## Work order
For each record that follows, give it back exactly, with no pictures included.

## Supplied material
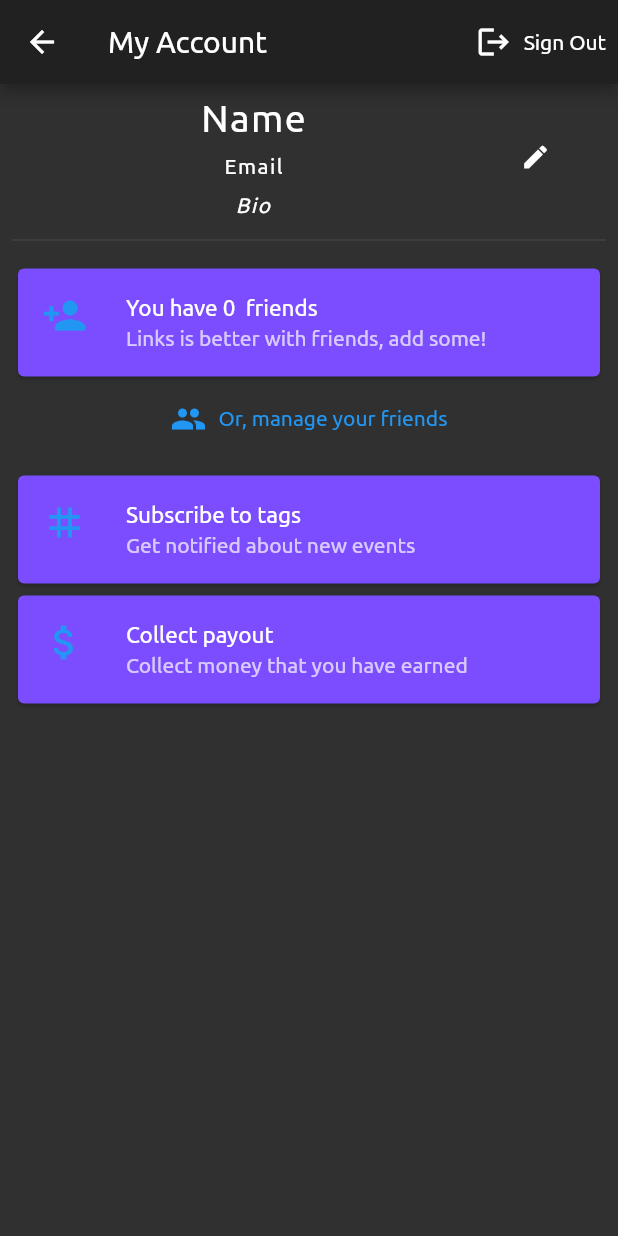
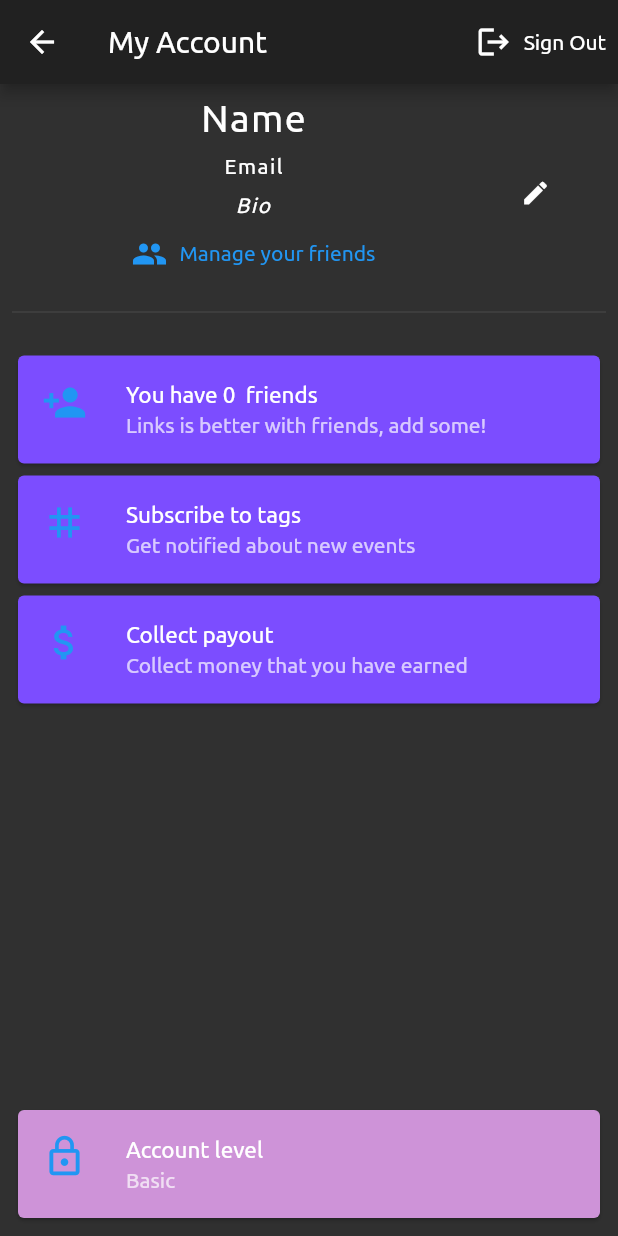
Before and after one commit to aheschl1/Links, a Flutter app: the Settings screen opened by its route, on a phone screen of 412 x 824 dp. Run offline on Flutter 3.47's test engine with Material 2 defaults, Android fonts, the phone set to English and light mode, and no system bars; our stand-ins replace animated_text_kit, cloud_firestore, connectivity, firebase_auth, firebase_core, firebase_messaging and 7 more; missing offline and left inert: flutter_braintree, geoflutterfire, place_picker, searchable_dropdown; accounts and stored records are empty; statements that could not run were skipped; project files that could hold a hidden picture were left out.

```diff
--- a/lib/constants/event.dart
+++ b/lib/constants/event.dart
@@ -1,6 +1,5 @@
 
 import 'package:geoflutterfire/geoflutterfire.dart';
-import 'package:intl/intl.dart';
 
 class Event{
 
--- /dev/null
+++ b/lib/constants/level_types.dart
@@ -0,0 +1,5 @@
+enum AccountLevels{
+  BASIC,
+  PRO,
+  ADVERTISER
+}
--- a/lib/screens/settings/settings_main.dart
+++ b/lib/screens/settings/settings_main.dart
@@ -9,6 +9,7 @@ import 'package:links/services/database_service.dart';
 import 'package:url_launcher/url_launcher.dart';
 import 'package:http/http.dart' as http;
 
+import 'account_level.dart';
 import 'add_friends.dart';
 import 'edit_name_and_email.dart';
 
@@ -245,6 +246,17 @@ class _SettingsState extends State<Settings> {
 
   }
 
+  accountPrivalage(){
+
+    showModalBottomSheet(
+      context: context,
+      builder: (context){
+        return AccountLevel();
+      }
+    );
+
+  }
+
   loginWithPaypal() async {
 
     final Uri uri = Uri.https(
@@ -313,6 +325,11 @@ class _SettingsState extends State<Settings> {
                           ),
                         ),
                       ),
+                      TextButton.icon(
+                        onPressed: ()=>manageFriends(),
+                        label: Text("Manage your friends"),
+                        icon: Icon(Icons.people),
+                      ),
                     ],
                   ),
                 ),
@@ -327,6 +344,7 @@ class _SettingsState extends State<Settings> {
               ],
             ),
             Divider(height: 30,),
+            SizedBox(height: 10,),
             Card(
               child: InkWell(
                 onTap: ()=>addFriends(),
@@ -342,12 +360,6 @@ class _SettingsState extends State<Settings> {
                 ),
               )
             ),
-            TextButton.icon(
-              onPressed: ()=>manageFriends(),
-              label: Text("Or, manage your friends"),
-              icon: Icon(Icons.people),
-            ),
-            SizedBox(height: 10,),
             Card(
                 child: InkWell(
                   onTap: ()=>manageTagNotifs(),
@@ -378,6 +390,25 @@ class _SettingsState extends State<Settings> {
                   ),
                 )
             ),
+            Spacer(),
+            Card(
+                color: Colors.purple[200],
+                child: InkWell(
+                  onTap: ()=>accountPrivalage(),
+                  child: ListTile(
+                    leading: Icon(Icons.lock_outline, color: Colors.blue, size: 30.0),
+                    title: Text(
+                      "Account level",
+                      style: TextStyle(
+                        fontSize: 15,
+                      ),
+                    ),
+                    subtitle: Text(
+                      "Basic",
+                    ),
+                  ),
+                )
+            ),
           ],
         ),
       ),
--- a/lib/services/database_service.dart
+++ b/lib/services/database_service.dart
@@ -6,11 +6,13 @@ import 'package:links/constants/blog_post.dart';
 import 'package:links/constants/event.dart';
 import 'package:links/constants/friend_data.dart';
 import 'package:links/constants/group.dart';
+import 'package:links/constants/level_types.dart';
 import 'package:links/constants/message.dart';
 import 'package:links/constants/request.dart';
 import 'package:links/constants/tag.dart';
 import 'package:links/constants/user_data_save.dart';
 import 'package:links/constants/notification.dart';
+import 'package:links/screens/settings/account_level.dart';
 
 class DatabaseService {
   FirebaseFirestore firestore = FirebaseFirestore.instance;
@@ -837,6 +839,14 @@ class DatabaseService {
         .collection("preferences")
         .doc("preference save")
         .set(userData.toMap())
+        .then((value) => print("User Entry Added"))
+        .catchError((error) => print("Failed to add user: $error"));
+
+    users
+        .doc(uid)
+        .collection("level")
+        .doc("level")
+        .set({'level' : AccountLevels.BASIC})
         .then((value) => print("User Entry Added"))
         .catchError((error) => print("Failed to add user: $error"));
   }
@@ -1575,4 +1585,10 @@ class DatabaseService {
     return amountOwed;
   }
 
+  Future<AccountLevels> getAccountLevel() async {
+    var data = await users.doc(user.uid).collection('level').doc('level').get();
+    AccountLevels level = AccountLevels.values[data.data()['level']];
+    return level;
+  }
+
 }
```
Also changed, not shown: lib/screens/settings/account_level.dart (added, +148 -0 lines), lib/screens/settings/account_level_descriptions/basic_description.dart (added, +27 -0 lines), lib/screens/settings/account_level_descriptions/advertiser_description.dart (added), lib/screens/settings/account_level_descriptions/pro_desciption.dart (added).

## Answer area
Before and after one commit to aheschl1/Links, a Flutter app: the Settings screen opened by its route, on a phone screen of 412 x 824 dp. Run offline on Flutter 3.47's test engine with Material 2 defaults, Android fonts, the phone set to English and light mode, and no system bars; our stand-ins replace animated_text_kit, cloud_firestore, connectivity, firebase_auth, firebase_core, firebase_messaging and 7 more; missing offline and left inert: flutter_braintree, geoflutterfire, place_picker, searchable_dropdown; accounts and stored records are empty; statements that could not run were skipped; project files that could hold a hidden picture were left out.

```diff
--- a/lib/constants/event.dart
+++ b/lib/constants/event.dart
@@ -1,6 +1,5 @@
 
 import 'package:geoflutterfire/geoflutterfire.dart';
-import 'package:intl/intl.dart';
 
 class Event{
 
--- /dev/null
+++ b/lib/constants/level_types.dart
@@ -0,0 +1,5 @@
+enum AccountLevels{
+  BASIC,
+  PRO,
+  ADVERTISER
+}
--- a/lib/screens/settings/settings_main.dart
+++ b/lib/screens/settings/settings_main.dart
@@ -9,6 +9,7 @@ import 'package:links/services/database_service.dart';
 import 'package:url_launcher/url_launcher.dart';
 import 'package:http/http.dart' as http;
 
+import 'account_level.dart';
 import 'add_friends.dart';
 import 'edit_name_and_email.dart';
 
@@ -245,6 +246,17 @@ class _SettingsState extends State<Settings> {
 
   }
 
+  accountPrivalage(){
+
+    showModalBottomSheet(
+      context: context,
+      builder: (context){
+        return AccountLevel();
+      }
+    );
+
+  }
+
   loginWithPaypal() async {
 
     final Uri uri = Uri.https(
@@ -313,6 +325,11 @@ class _SettingsState extends State<Settings> {
                           ),
                         ),
                       ),
+                      TextButton.icon(
+                        onPressed: ()=>manageFriends(),
+                        label: Text("Manage your friends"),
+                        icon: Icon(Icons.people),
+                      ),
                     ],
                   ),
                 ),
@@ -327,6 +344,7 @@ class _SettingsState extends State<Settings> {
               ],
             ),
             Divider(height: 30,),
+            SizedBox(height: 10,),
             Card(
               child: InkWell(
                 onTap: ()=>addFriends(),
@@ -342,12 +360,6 @@ class _SettingsState extends State<Settings> {
                 ),
               )
             ),
-            TextButton.icon(
-              onPressed: ()=>manageFriends(),
-              label: Text("Or, manage your friends"),
-              icon: Icon(Icons.people),
-            ),
-            SizedBox(height: 10,),
             Card(
                 child: InkWell(
                   onTap: ()=>manageTagNotifs(),
@@ -378,6 +390,25 @@ class _SettingsState extends State<Settings> {
                   ),
                 )
             ),
+            Spacer(),
+            Card(
+                color: Colors.purple[200],
+                child: InkWell(
+                  onTap: ()=>accountPrivalage(),
+                  child: ListTile(
+                    leading: Icon(Icons.lock_outline, color: Colors.blue, size: 30.0),
+                    title: Text(
+                      "Account level",
+                      style: TextStyle(
+                        fontSize: 15,
+                      ),
+                    ),
+                    subtitle: Text(
+                      "Basic",
+                    ),
+                  ),
+                )
+            ),
           ],
         ),
       ),
--- a/lib/services/database_service.dart
+++ b/lib/services/database_service.dart
@@ -6,11 +6,13 @@ import 'package:links/constants/blog_post.dart';
 import 'package:links/constants/event.dart';
 import 'package:links/constants/friend_data.dart';
 import 'package:links/constants/group.dart';
+import 'package:links/constants/level_types.dart';
 import 'package:links/constants/message.dart';
 import 'package:links/constants/request.dart';
 import 'package:links/constants/tag.dart';
 import 'package:links/constants/user_data_save.dart';
 import 'package:links/constants/notification.dart';
+import 'package:links/screens/settings/account_level.dart';
 
 class DatabaseService {
   FirebaseFirestore firestore = FirebaseFirestore.instance;
@@ -837,6 +839,14 @@ class DatabaseService {
         .collection("preferences")
         .doc("preference save")
         .set(userData.toMap())
+        .then((value) => print("User Entry Added"))
+        .catchError((error) => print("Failed to add user: $error"));
+
+    users
+        .doc(uid)
+        .collection("level")
+        .doc("level")
+        .set({'level' : AccountLevels.BASIC})
         .then((value) => print("User Entry Added"))
         .catchError((error) => print("Failed to add user: $error"));
   }
@@ -1575,4 +1585,10 @@ class DatabaseService {
     return amountOwed;
   }
 
+  Future<AccountLevels> getAccountLevel() async {
+    var data = await users.doc(user.uid).collection('level').doc('level').get();
+    AccountLevels level = AccountLevels.values[data.data()['level']];
+    return level;
+  }
+
 }
```
Also changed, not shown: lib/screens/settings/account_level.dart (added, +148 -0 lines), lib/screens/settings/account_level_descriptions/basic_description.dart (added, +27 -0 lines), lib/screens/settings/account_level_descriptions/advertiser_description.dart (added), lib/screens/settings/account_level_descriptions/pro_desciption.dart (added).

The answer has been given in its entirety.